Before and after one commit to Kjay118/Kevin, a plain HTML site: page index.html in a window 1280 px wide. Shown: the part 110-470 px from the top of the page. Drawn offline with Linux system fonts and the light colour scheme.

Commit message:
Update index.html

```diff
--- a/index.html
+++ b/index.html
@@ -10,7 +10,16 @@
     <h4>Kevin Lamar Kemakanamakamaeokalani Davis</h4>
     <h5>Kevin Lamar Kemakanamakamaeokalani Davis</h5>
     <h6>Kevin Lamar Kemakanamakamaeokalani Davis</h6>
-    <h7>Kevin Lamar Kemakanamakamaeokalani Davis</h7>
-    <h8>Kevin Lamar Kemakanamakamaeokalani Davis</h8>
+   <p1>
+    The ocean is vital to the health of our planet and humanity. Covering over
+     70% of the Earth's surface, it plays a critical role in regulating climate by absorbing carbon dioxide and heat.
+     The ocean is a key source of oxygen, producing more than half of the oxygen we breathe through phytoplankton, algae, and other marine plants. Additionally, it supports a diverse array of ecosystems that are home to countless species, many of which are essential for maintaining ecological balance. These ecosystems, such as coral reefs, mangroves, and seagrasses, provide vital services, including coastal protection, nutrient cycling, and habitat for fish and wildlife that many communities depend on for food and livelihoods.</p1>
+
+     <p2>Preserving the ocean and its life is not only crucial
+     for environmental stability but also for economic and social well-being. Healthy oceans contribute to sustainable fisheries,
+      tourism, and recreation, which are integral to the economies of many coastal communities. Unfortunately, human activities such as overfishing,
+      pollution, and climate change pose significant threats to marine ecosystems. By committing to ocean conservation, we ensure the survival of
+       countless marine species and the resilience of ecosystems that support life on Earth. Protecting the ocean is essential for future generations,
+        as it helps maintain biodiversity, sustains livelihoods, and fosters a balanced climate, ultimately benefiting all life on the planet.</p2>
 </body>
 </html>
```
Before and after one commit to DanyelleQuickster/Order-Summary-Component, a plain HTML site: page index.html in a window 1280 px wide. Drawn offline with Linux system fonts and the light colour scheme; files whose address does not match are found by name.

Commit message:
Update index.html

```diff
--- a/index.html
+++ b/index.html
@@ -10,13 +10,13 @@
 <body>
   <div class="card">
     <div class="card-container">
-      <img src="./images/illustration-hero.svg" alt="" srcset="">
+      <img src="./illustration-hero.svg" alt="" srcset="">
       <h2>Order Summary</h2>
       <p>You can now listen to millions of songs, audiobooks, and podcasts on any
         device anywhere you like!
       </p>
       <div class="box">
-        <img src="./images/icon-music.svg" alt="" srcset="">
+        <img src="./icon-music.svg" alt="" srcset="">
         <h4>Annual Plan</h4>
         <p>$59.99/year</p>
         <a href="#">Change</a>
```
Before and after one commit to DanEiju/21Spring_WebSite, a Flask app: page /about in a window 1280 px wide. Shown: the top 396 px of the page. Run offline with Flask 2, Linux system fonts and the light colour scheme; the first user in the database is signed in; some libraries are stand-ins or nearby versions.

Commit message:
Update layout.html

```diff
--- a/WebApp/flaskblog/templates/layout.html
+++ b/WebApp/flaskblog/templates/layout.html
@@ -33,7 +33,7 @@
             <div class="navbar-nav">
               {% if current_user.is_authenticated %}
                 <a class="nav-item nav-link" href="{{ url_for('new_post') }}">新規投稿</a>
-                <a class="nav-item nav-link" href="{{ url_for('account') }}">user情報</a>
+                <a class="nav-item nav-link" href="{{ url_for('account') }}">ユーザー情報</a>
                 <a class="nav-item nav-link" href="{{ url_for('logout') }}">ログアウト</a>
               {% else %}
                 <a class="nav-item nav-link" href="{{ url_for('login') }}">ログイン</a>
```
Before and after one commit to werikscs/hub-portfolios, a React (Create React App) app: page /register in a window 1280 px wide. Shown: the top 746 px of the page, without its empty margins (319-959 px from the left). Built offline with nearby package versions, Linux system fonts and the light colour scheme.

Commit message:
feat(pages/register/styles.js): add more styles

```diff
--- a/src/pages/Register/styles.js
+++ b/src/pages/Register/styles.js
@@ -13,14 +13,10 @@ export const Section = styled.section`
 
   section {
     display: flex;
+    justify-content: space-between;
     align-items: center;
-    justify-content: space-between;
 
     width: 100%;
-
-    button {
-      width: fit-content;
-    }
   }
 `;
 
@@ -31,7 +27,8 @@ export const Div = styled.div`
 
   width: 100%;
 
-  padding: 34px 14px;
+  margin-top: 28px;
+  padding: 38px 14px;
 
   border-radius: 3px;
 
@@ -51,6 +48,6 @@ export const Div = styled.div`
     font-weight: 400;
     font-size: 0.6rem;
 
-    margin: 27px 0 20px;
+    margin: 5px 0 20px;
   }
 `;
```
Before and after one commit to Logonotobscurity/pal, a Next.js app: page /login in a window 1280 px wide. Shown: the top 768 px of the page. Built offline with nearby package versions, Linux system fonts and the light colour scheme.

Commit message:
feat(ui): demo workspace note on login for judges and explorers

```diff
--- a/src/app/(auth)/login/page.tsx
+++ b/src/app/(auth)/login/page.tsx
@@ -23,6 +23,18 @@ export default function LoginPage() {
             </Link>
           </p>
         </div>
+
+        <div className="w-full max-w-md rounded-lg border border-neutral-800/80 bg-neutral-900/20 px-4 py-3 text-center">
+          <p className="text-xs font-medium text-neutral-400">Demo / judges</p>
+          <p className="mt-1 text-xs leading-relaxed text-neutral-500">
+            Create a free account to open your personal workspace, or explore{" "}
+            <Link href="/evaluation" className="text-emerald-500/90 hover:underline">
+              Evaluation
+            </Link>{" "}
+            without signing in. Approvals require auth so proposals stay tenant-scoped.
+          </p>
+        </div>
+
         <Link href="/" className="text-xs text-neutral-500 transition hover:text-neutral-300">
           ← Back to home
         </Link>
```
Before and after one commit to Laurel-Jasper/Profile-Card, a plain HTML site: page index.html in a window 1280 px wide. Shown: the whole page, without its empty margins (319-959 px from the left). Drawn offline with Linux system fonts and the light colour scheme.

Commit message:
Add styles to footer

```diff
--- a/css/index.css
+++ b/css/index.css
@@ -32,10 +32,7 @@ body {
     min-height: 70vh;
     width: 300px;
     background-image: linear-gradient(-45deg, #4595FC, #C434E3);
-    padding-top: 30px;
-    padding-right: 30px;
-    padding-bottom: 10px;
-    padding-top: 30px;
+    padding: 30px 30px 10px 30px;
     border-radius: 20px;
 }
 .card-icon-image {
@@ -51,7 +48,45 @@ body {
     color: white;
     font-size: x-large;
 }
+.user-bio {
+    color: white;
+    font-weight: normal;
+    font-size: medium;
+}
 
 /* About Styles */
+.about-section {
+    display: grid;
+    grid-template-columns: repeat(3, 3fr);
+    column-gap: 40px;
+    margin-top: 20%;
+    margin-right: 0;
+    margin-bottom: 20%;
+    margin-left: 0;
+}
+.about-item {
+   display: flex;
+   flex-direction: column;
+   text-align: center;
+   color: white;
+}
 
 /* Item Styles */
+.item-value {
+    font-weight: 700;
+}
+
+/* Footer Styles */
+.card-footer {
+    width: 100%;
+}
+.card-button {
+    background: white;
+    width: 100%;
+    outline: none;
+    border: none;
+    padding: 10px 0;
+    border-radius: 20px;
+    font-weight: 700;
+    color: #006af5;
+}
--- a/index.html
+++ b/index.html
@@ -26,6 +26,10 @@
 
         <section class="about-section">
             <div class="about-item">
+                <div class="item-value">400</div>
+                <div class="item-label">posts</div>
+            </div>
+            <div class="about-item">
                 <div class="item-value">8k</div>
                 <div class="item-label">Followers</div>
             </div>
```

Problem: Look through the entries above. Copy out every line holding the word "section".

Exercise output:
@@ -13,14 +13,10 @@ export const Section = styled.section`
   section {
+.about-section {
         <section class="about-section">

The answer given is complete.